The entries are to be given back verbatim; no picture is to be copied.
══════════
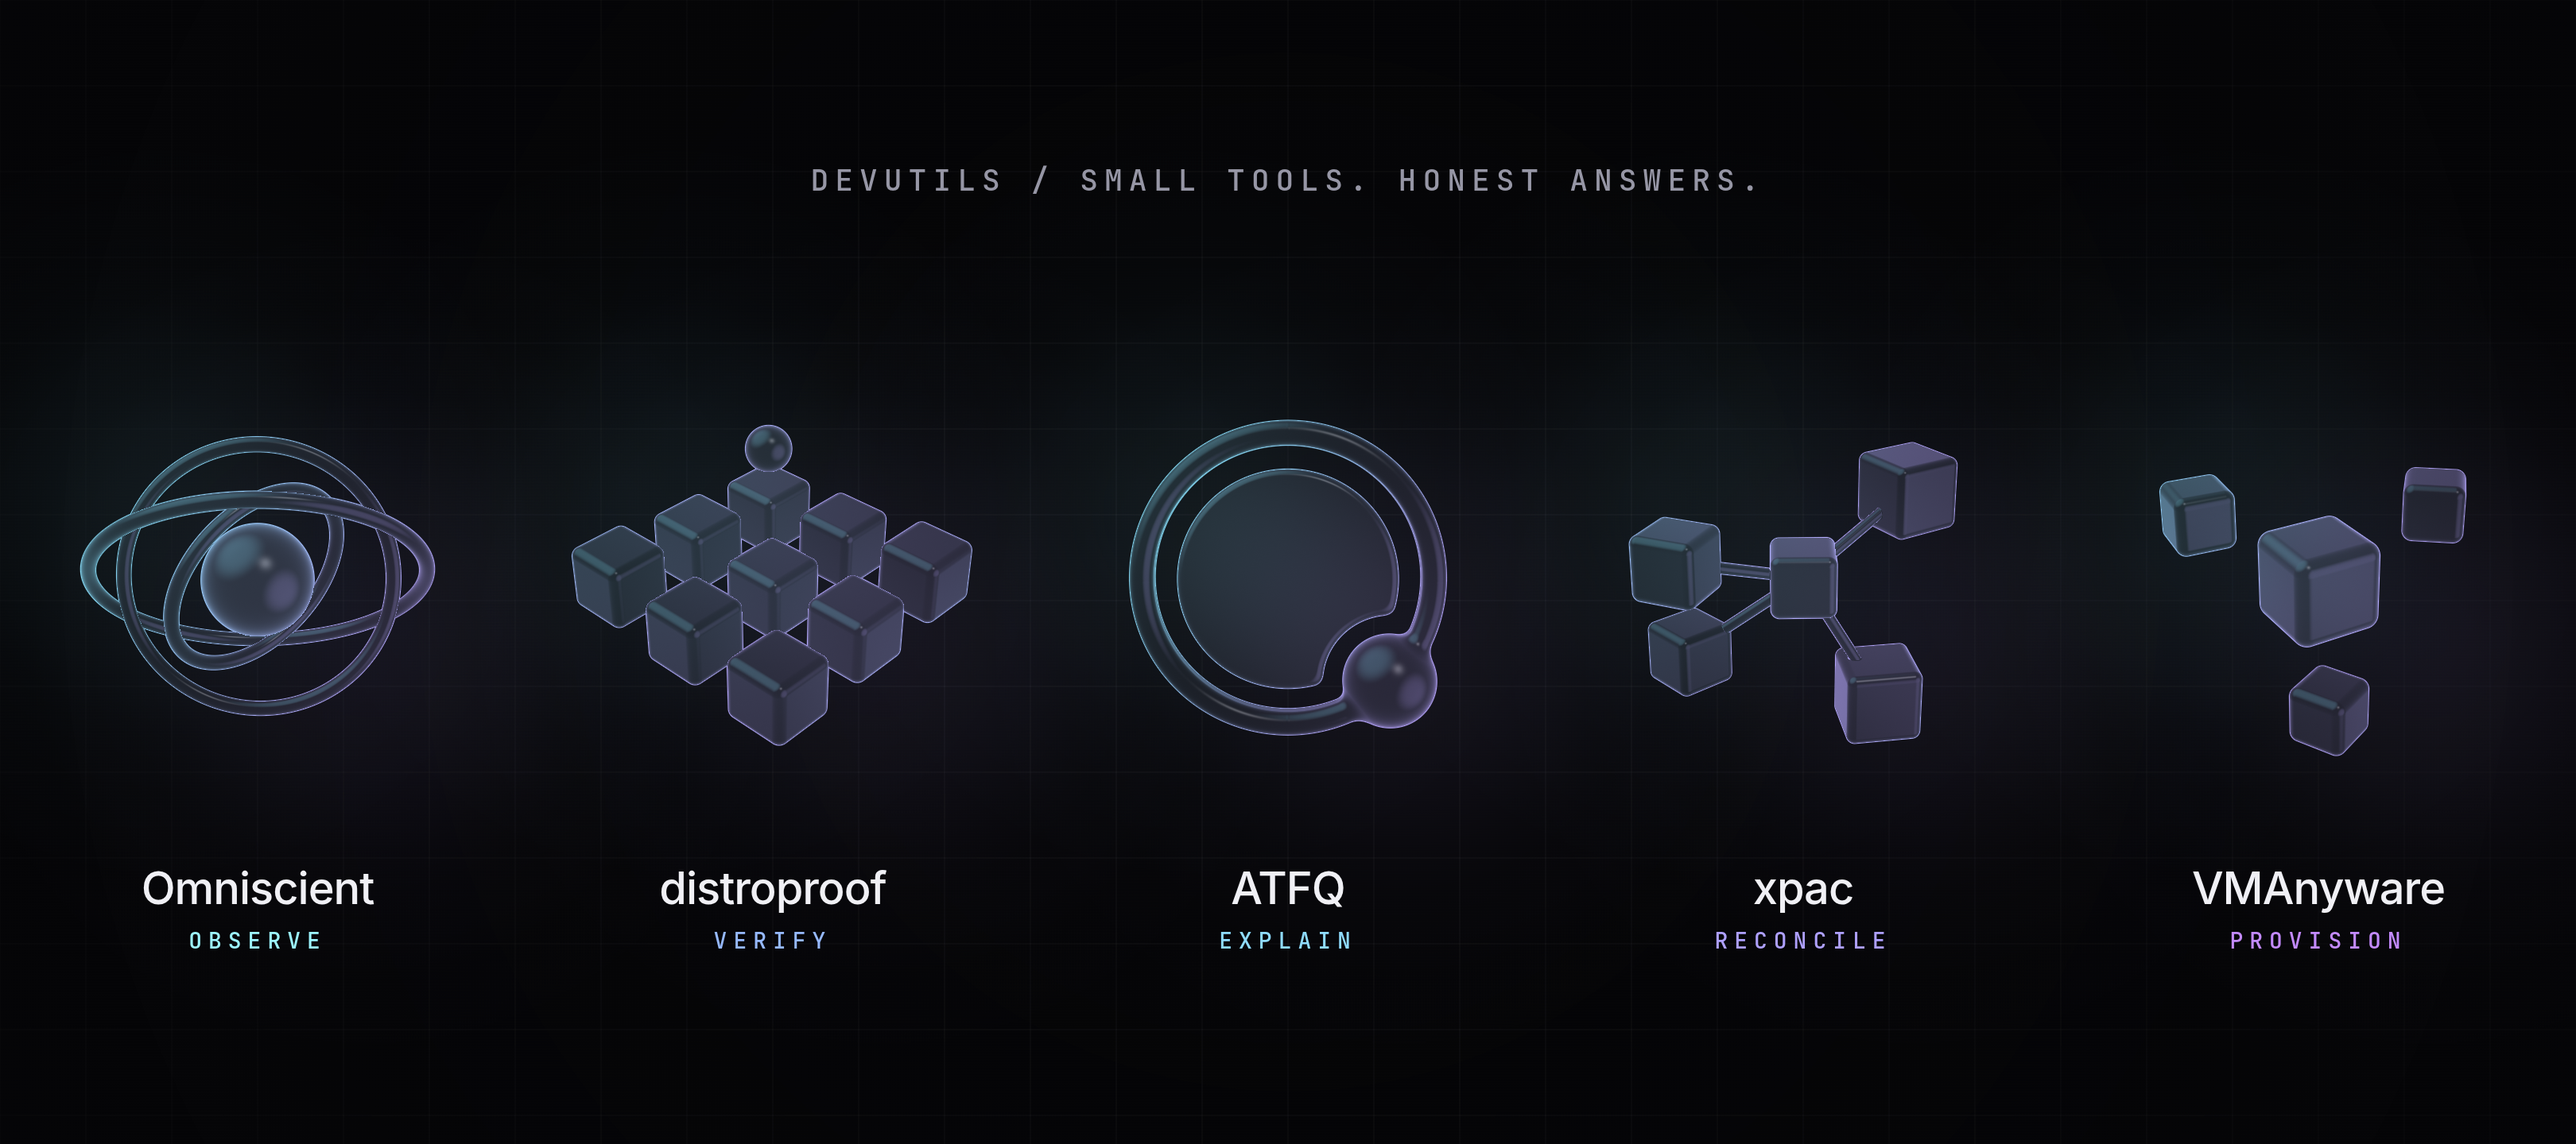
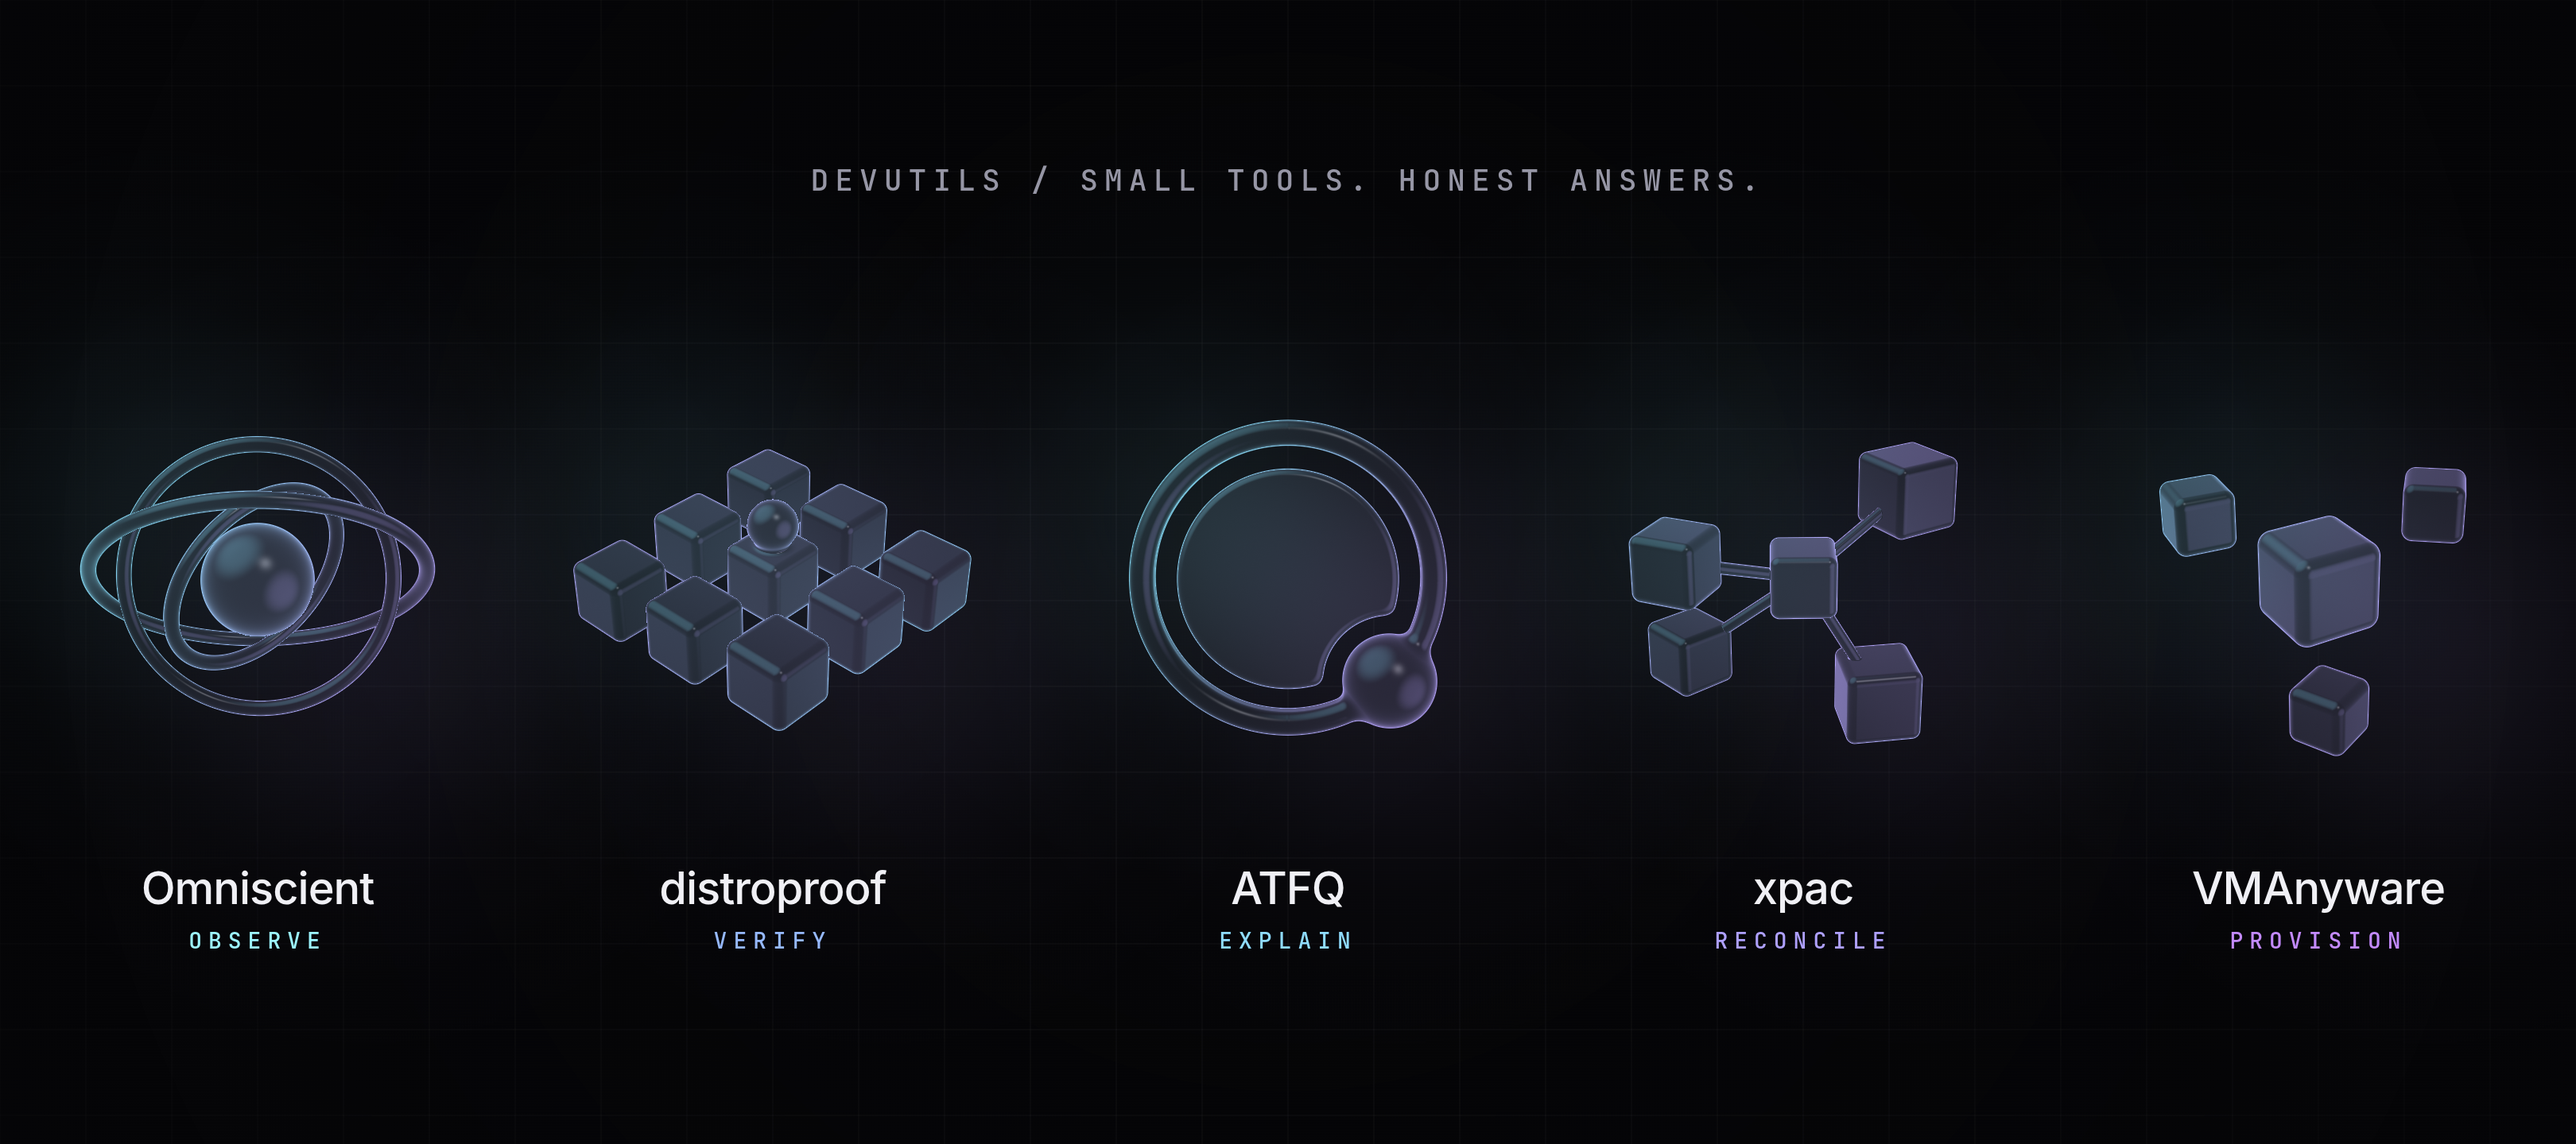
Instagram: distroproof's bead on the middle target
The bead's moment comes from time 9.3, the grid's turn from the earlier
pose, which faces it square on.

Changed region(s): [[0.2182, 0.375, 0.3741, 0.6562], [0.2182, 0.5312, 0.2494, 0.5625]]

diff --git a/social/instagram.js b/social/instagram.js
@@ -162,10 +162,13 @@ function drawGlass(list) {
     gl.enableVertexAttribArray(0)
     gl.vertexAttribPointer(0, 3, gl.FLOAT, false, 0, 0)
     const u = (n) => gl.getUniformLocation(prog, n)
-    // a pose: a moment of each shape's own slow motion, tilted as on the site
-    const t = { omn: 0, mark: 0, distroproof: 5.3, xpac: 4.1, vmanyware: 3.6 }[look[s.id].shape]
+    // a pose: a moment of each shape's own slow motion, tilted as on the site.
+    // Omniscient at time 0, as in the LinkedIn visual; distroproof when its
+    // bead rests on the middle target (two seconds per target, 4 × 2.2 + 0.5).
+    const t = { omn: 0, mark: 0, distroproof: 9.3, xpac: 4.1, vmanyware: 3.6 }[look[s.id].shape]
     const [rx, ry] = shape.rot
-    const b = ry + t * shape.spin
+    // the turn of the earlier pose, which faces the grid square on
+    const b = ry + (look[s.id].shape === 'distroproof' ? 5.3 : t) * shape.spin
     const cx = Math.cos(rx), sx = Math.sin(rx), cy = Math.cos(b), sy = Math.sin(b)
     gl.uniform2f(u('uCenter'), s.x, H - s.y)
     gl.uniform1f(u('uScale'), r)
══════════
*Answer to this exercise*.
Instagram: distroproof's bead on the middle target
The bead's moment comes from time 9.3, the grid's turn from the earlier
pose, which faces it square on.

Changed region(s): [[0.2182, 0.375, 0.3741, 0.6562], [0.2182, 0.5312, 0.2494, 0.5625]]

diff --git a/social/instagram.js b/social/instagram.js
@@ -162,10 +162,13 @@ function drawGlass(list) {
     gl.enableVertexAttribArray(0)
     gl.vertexAttribPointer(0, 3, gl.FLOAT, false, 0, 0)
     const u = (n) => gl.getUniformLocation(prog, n)
-    // a pose: a moment of each shape's own slow motion, tilted as on the site
-    const t = { omn: 0, mark: 0, distroproof: 5.3, xpac: 4.1, vmanyware: 3.6 }[look[s.id].shape]
+    // a pose: a moment of each shape's own slow motion, tilted as on the site.
+    // Omniscient at time 0, as in the LinkedIn visual; distroproof when its
+    // bead rests on the middle target (two seconds per target, 4 × 2.2 + 0.5).
+    const t = { omn: 0, mark: 0, distroproof: 9.3, xpac: 4.1, vmanyware: 3.6 }[look[s.id].shape]
     const [rx, ry] = shape.rot
-    const b = ry + t * shape.spin
+    // the turn of the earlier pose, which faces the grid square on
+    const b = ry + (look[s.id].shape === 'distroproof' ? 5.3 : t) * shape.spin
     const cx = Math.cos(rx), sx = Math.sin(rx), cy = Math.cos(b), sy = Math.sin(b)
     gl.uniform2f(u('uCenter'), s.x, H - s.y)
     gl.uniform1f(u('uScale'), r)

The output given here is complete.